Overall best book of the Second Codex, but not the best of the series. Good ending but a poorly written and semi-confusing epilogue by Marethyu left me disappointed. Wish I could get more of the adventurers of Virginia Dare and the Humans after the fall, but I guess that is what fan fiction is all about. ...more
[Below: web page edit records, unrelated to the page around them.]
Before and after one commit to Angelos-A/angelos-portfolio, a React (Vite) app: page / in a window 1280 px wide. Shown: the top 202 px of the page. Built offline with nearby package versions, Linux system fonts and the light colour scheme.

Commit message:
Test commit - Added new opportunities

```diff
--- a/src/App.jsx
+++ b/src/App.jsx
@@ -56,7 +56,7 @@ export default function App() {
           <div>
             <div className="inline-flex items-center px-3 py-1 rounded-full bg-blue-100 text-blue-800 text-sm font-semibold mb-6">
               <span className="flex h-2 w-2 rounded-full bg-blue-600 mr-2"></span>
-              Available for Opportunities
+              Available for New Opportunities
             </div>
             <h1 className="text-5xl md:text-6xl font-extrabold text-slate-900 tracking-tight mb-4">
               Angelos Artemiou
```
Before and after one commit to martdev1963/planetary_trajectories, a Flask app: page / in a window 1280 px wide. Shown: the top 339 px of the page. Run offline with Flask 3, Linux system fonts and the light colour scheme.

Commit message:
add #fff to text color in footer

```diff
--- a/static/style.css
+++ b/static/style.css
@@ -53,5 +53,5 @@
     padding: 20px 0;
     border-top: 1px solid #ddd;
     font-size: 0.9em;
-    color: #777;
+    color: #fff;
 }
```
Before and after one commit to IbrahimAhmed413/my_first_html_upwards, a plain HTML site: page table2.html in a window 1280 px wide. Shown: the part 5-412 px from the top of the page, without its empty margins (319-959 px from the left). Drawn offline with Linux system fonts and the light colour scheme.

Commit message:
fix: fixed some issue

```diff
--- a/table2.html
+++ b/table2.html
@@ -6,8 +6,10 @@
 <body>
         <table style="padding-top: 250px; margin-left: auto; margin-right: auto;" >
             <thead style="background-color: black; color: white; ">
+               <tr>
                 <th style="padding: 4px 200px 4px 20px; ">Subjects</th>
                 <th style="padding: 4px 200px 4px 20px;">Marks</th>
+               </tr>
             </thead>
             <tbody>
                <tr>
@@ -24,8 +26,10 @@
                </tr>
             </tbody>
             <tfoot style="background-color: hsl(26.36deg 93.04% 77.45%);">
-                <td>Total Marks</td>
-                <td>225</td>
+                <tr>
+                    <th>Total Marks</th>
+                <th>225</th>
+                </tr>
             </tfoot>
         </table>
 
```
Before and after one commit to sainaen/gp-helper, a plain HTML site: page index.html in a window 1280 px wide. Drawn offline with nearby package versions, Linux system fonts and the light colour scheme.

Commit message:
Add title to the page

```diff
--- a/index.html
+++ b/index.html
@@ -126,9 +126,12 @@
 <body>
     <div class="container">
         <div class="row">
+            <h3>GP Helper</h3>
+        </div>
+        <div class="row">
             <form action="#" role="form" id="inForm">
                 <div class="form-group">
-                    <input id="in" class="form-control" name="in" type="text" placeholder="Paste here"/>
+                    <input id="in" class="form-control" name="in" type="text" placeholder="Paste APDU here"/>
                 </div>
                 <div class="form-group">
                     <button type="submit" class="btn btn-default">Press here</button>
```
So here is my problem with Ross Lawhead, he has some really big shoes to fill. Fantasy, especially the cross period type, is an exploding and popularSo here is my problem with Ross Lawhead, he has some really big shoes to fill. Fantasy, especially the cross period type, is an exploding and popular genre. If this is your first fantasy novel it will be a wonderful place to start, especially as a young reader. It compares to The Chronicles of Narnia, Nicholas Flamel's First Codex: The Alchemyst, The Magician, The Sorceress, and The Paradise War. However, that is the real problem. There are many other choices in the same vein and they tend to be better for the adult crowd. Young adults would love this book because the main characters relate their experiences in mythic England from their youth and how those travels affect them now as college age adults.
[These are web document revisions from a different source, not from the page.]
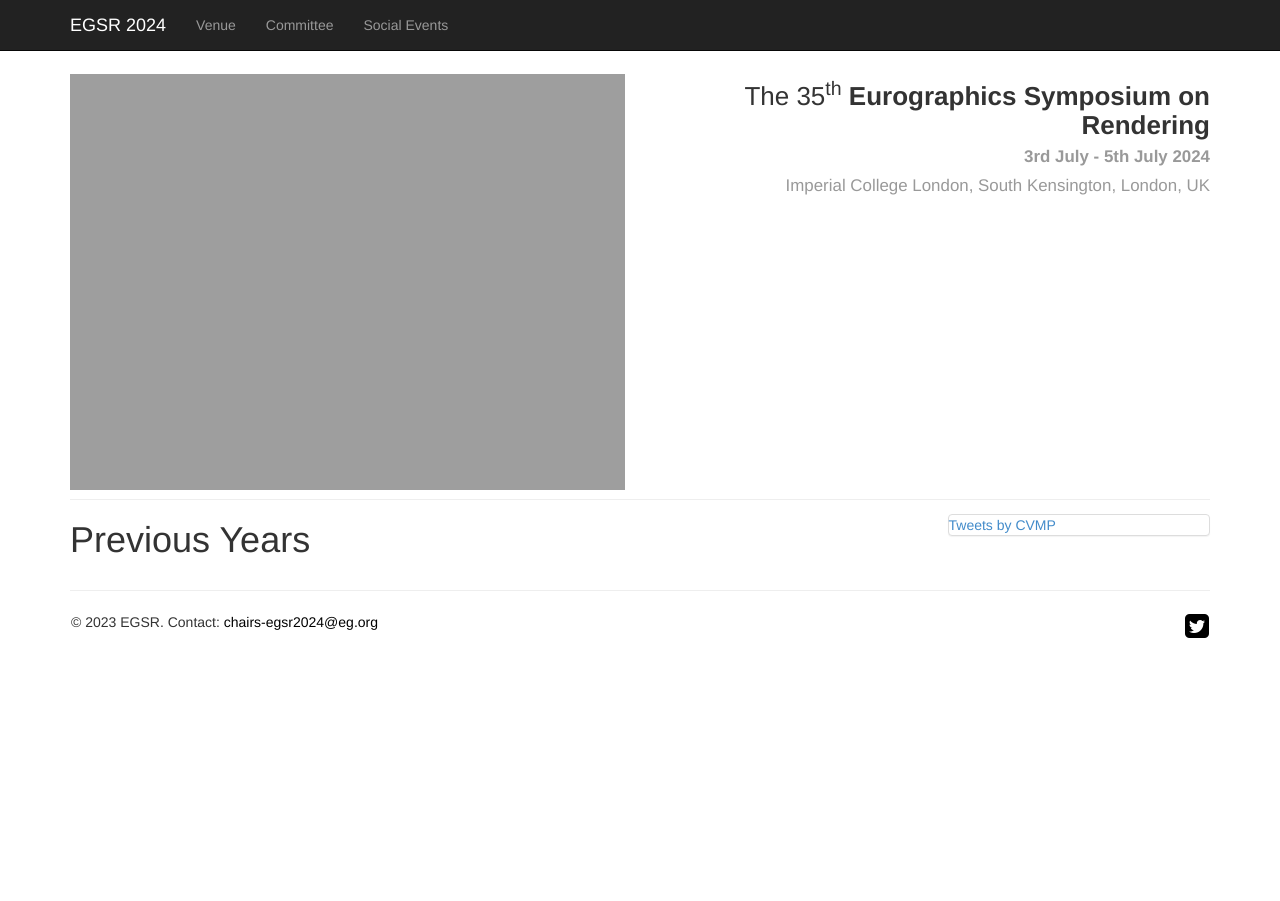
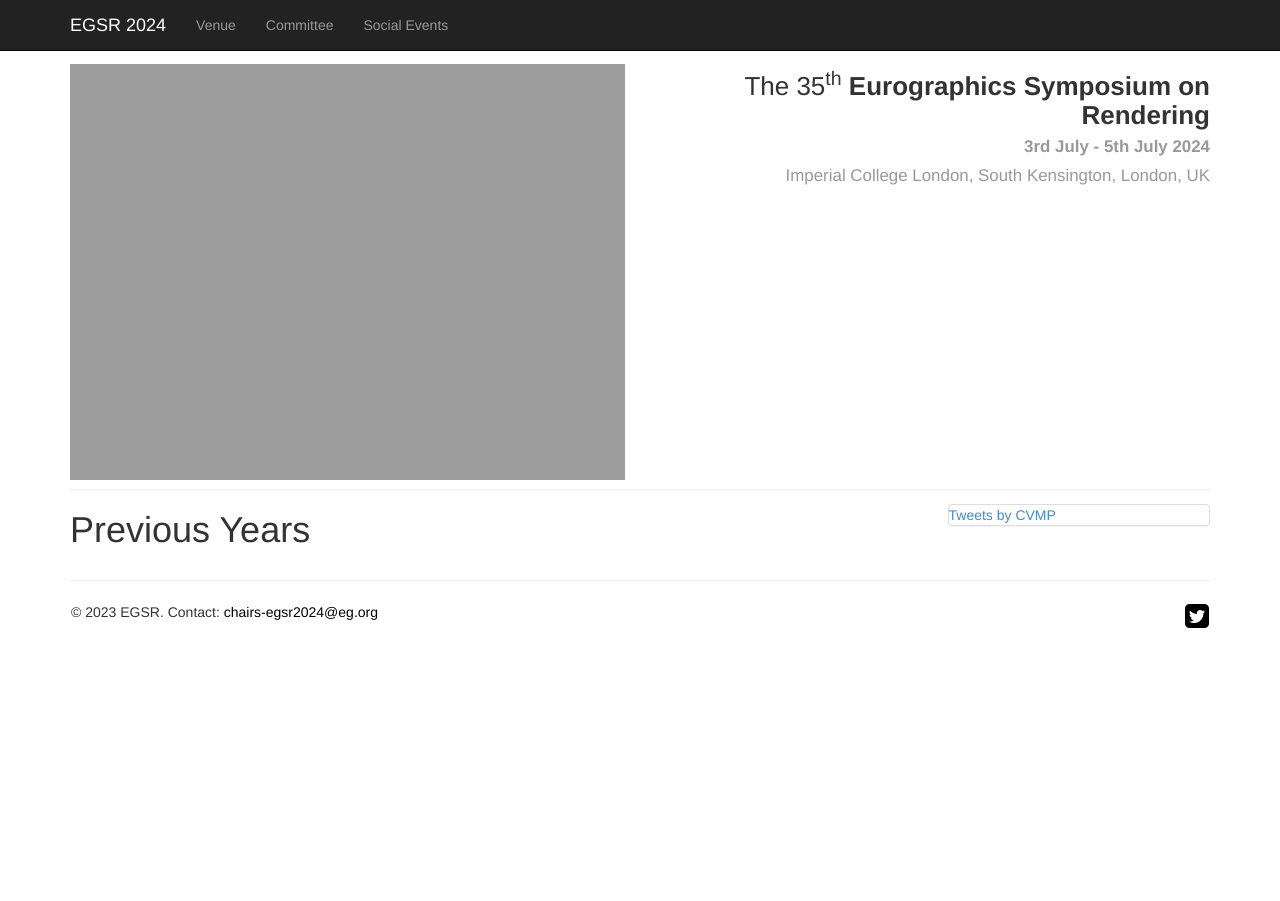
Before and after one commit to emilienogue/egsr2024.github.io, a Jekyll site: the page built from previous.md, in a window 1280 px wide. Built offline with Jekyll 4.4.1, drawn with Linux system fonts in a browser that asks for light colours; comment, search, counter and statistics services are not loaded.

Commit message:
Changed css

```diff
--- a/css/cvmp.css
+++ b/css/cvmp.css
@@ -8,7 +8,7 @@
   padding-top: 64px;
   border: 0px;
   border-radius: 4px;
-  margin: 10px;
+  max-width: 100%;
 }
 
 html {
@@ -246,8 +246,8 @@
 @media print {
 
   body {
-    padding-left: 66px;
-    padding-right: 66px;
+    padding-left: 96px;
+    padding-right: 96px;
   }
 
   #sidebar, #sponsors, #news-toggle, footer, hr {
```
Also changed, not shown: 1 other file.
The chase scenes and mythos built around a "medieval" England are wonderful and spot-on but again the major sticking point is that the genre is crowded and may leave readers of fantasy a bit short. I felt like it was reaching for Tolkien John Ronald Reuel or even Joe Abercrombie but never really gets to feel of a full blown fantasy. It also borrows heavily from the work created by Lawhead's father but this is only in style the story is still unique and different. I would rate this a borrow not a buy for anyone interested.
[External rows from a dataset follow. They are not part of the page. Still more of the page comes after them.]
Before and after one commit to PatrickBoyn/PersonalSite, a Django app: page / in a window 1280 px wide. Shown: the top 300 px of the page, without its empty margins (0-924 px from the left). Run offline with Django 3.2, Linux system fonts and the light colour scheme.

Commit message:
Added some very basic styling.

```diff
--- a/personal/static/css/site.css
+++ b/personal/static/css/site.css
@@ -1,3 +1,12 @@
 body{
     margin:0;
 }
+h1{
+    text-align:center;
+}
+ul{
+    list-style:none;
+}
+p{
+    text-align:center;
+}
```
(view spoiler)[It is a classic modern couple finds themselves accidentally a apart of a fantasy quest. It takes place in a mythic based medeival England and follwos the journey of a homeless young man, Daniel Tully, and an Oxford University student, Freya Reynolds. One of Freya's stongst mometns is early in the novel were she openly challenges a lectureer at Oxford about a missing history of England. She would make for a great starting point of analysis in the view of women in current fantasy literature. I really wanted to worry about their escape and success but it just falls short for me. (hide spoiler)]["br"]>["br"]>["br"]>["br"]>...more
Good quick read. For the expanse of ground he had to cover it was easy to see where he missed some things but the core concept was there. Fear the digGood quick read. For the expanse of ground he had to cover it was easy to see where he missed some things but the core concept was there. Fear the digital landscape, always. ...more
I came to this book, and the series, after watching the movie. That being said, how in the world did this get off the ground and transformed into a brI came to this book, and the series, after watching the movie. That being said, how in the world did this get off the ground and transformed into a brilliant screenplay. The book itself is long but comparable to Stoker length; however, in no way adds or builds on the mystic of vampirism. In the end it became a cumbersome task to finish the book and I only continued on to Lestat and Queen because I had no other gothic prose to read at the time. I do not recommend to anyone who enjoys good literature because this is simply vampire pulp. ...more